**PROBLEM STATEMENT**
Every line containing the word "components" must be pulled from the records.

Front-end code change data
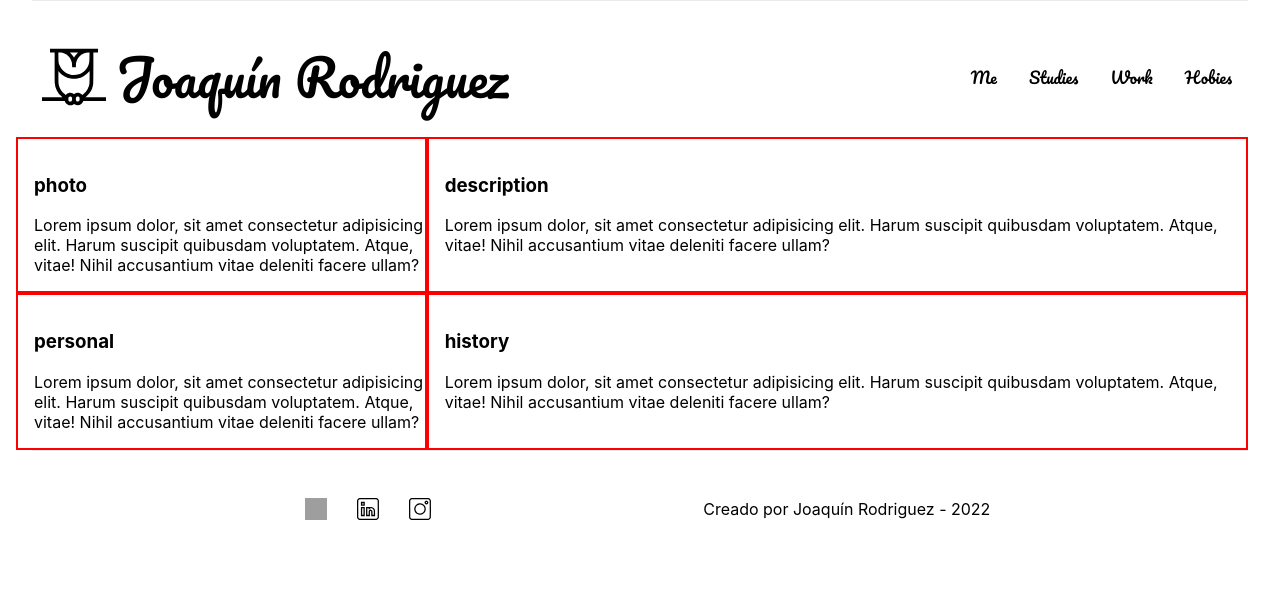
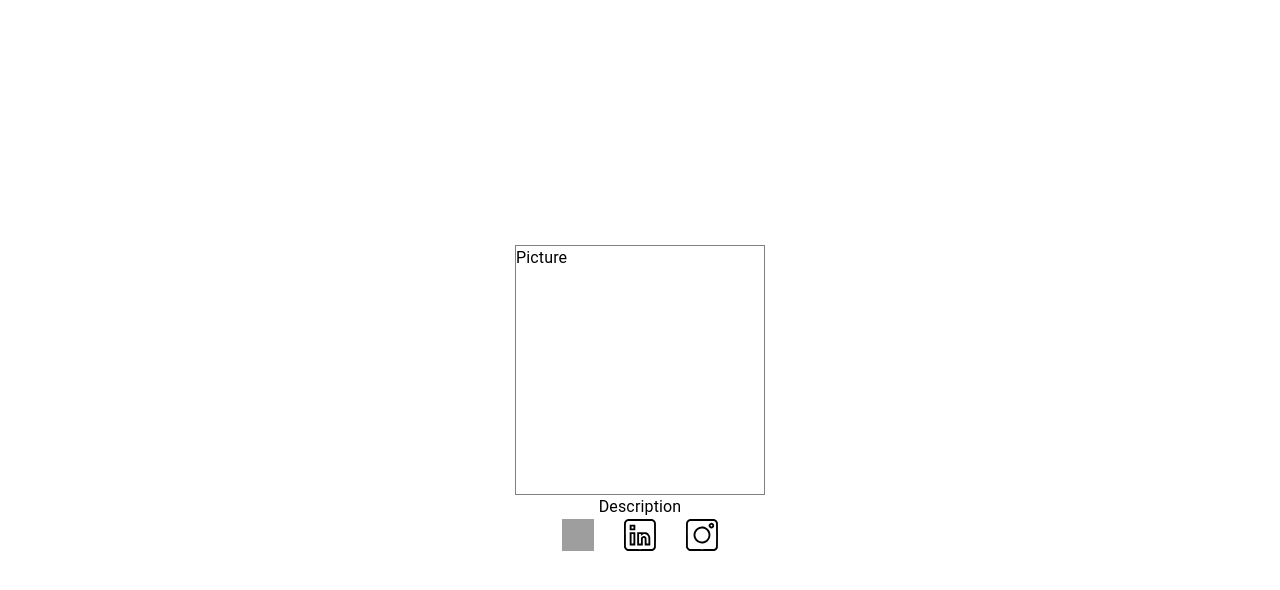
Before and after one commit to Joaco1916/my-portfolio, a Next.js app: page / in a window 1280 px wide. Shown: the top 590 px of the page. Built offline with nearby package versions, Linux system fonts and the light colour scheme; grey boxes are pictures that could not be loaded.

Commit message:
Welcome back

```diff
--- a/pages/index.js
+++ b/pages/index.js
@@ -1,7 +1,5 @@
-//Material UI
+//Nextjs
 import { Box } from '@mui/material'
-
-//Nextjs
 import Head from 'next/head'
 import Image from 'next/image'
 
@@ -13,22 +11,29 @@ import styles from '../styles/Landing.module.css'
 
 export default function Home() {
   return (
-    <div className={styles.container}>
+    <Box
+      sx={{
+        width: '100vw',
+        height: '100vh'
+      }}
+    >
       <Head>
         <title>Joaquín Rodriguez</title>
         <meta name="description" content="Portfolio de Joaquín Rodriguez" />
         <link rel="icon" href="/favicon.ico" />
       </Head>
 
-      <header>
-        <Header />
-      </header>
+      {/*
+        <header>
+          <Header />
+        </header>
+      */}
 
-      <Box>
-        <HomeLayout />
-      </Box>
+      <HomeLayout />
 
-      <Footer/>
-    </div>
+      {/*
+        <Footer/>
+      */}
+    </Box>
   )
 }
--- a/src/components/Footer/Footer.js
+++ b/src/components/Footer/Footer.js
@@ -1,46 +1,10 @@
-import SocialIcon from "./SocialIcon"
-import { social_media } from "../../utils/social_media"
 import styles from '../../../styles/Footer.module.css'
-import Image from 'next/image'
+import SocialButtons from "./SocialButtons"
 
 const Footer = () => {
     return (
         <footer className={styles.footer}>
-            {/*
-                social_media.map( ( social ) => (
-                    <SocialIcon
-                        url={social.url}
-                        alt={social.alt}
-                        src={social.src}
-                    />
-                ))
-                */}
-            <div className={styles.flexbox}>
-                <a
-                    href={social_media[0].url}
-                    target={"_blank"}
-                >
-                    <span className={styles.logogithub}>
-                        <Image src={social_media[0].src} alt={social_media[0].alt} width={32} height={32}/>
-                    </span>
-                </a>
-                <a
-                    href={social_media[1].url}
-                    target={"_blank"}
-                >
-                    <span className={styles.logolinkedin}>
-                        <Image src={social_media[1].src} alt={social_media[1].alt} width={32} height={32}/>
-                    </span>
-                </a>
-                <a
-                    href={social_media[2].url}
-                    target={"_blank"}
-                >
-                    <span className={styles.logoinstagram}>
-                        <Image src={social_media[2].src} alt={social_media[2].alt} width={32} height={32}/>
-                    </span>
-                </a>
-            </div>
+            <SocialButtons/>
             <div className={styles.flexbox}>
                 <p>Creado por Joaquín Rodriguez - 2022</p>
             </div>
--- /dev/null
+++ b/src/components/Footer/SocialButtons.jsx
@@ -0,0 +1,41 @@
+import { social_media } from "../../utils/social_media"
+import styles from '../../../styles/Footer.module.css'
+import Image from 'next/image'
+import { Box } from "@mui/material"
+
+const SocialButtons = () => {
+    return (
+        <Box
+            sx={{
+                display: 'flex',
+            }}
+        >
+                <a
+                    href={social_media[0].url}
+                    target={"_blank"} rel="noreferrer"
+                >
+                    <span className={styles.logogithub}>
+                        <Image src={social_media[0].src} alt={social_media[0].alt} width={32} height={32}/>
+                    </span>
+                </a>
+                <a
+                    href={social_media[1].url}
+                    target={"_blank"} rel="noreferrer"
+                >
+                    <span className={styles.logolinkedin}>
+                        <Image src={social_media[1].src} alt={social_media[1].alt} width={32} height={32}/>
+                    </span>
+                </a>
+                <a
+                    href={social_media[2].url}
+                    target={"_blank"} rel="noreferrer"
+                >
+                    <span className={styles.logoinstagram}>
+                        <Image src={social_media[2].src} alt={social_media[2].alt} width={32} height={32}/>
+                    </span>
+                </a>
+            </Box>
+    )
+}
+
+export default SocialButtons
--- a/src/components/Layouts/HomeLayout.jsx
+++ b/src/components/Layouts/HomeLayout.jsx
@@ -1,48 +1,24 @@
-import { Box, Grid } from "@mui/material"
+import { Box } from "@mui/material"
+import SocialButtons from "../Footer/SocialButtons"
+import RoundedPicture from "../Profile/RoundedPicture"
+import SelfDescription from "../Profile/SelfDescription"
 
 const HomeLayout = () => {
-
-    const arqui = [
-        {
-            id: 'photo',
-            xs: 4,
-            border: '2px solid red',
-            text: 'Lorem ipsum dolor, sit amet consectetur adipisicing elit. Harum suscipit quibusdam voluptatem. Atque, vitae! Nihil accusantium vitae deleniti facere ullam?'
-        },
-        {
-            id: 'description',
-            xs: 8,
-            border: '2px solid red',
-            text: 'Lorem ipsum dolor, sit amet consectetur adipisicing elit. Harum suscipit quibusdam voluptatem. Atque, vitae! Nihil accusantium vitae deleniti facere ullam?'
-        },
-        {
-            id: 'personal',
-            xs: 4,
-            border: '2px solid red',
-            text: 'Lorem ipsum dolor, sit amet consectetur adipisicing elit. Harum suscipit quibusdam voluptatem. Atque, vitae! Nihil accusantium vitae deleniti facere ullam?'
-        },
-        {
-            id: 'history',
-            xs: 8,
-            border: '2px solid red',
-            text: 'Lorem ipsum dolor, sit amet consectetur adipisicing elit. Harum suscipit quibusdam voluptatem. Atque, vitae! Nihil accusantium vitae deleniti facere ullam?'
-        },
-    ]
-
-    return(
-        <Grid container spacing={2}>
-            { arqui.map(( block ) => (
-                    <Grid key={block.id} item xs={block.xs}
-                        sx={{
-                            border:block.border
-                        }}
-                    >
-                        <h3>{block.id}</h3>
-                        <p>{block.text}</p>
-                    </Grid>
-                ))
-            }
-        </Grid>
+    return (
+        <Box
+            sx={{
+                display: 'flex',
+                flexDirection: 'column',
+                justifyContent: 'center',
+                alignItems: 'center',
+                width: '100%',
+                height: '100%',
+            }}
+        >
+            <RoundedPicture />
+            <SelfDescription />
+            <SocialButtons/>
+        </Box>
     )
 }
 
--- /dev/null
+++ b/src/components/Profile/RoundedPicture.jsx
@@ -0,0 +1,17 @@
+import { Box, Typography } from "@mui/material"
+
+const RoundedPicture = () => {
+    return (
+        <Box
+            sx={{
+                width: 250,
+                height: 250,
+                border: '1px solid gray'
+            }}
+        >
+            <Typography>Picture</Typography>
+        </Box>
+    )
+}
+
+export default RoundedPicture
--- /dev/null
+++ b/src/components/Profile/SelfDescription.jsx
@@ -0,0 +1,11 @@
+import { Box, Typography } from "@mui/material"
+
+const SelfDescription = () => {
+    return (
+        <Box>
+            <Typography>Description</Typography>
+        </Box>
+    )
+}
+
+export default SelfDescription
```
Also changed, not shown: src/components/Layouts/ProfileLayout.jsx (added, +46 -0 lines).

**EXERCISE ANSWER**
--- a/src/components/Footer/Footer.js
+++ b/src/components/Footer/Footer.js
+++ b/src/components/Footer/SocialButtons.jsx
--- a/src/components/Layouts/HomeLayout.jsx
+++ b/src/components/Layouts/HomeLayout.jsx
+++ b/src/components/Profile/RoundedPicture.jsx
+++ b/src/components/Profile/SelfDescription.jsx
Also changed, not shown: src/components/Layouts/ProfileLayout.jsx (added, +46 -0 lines).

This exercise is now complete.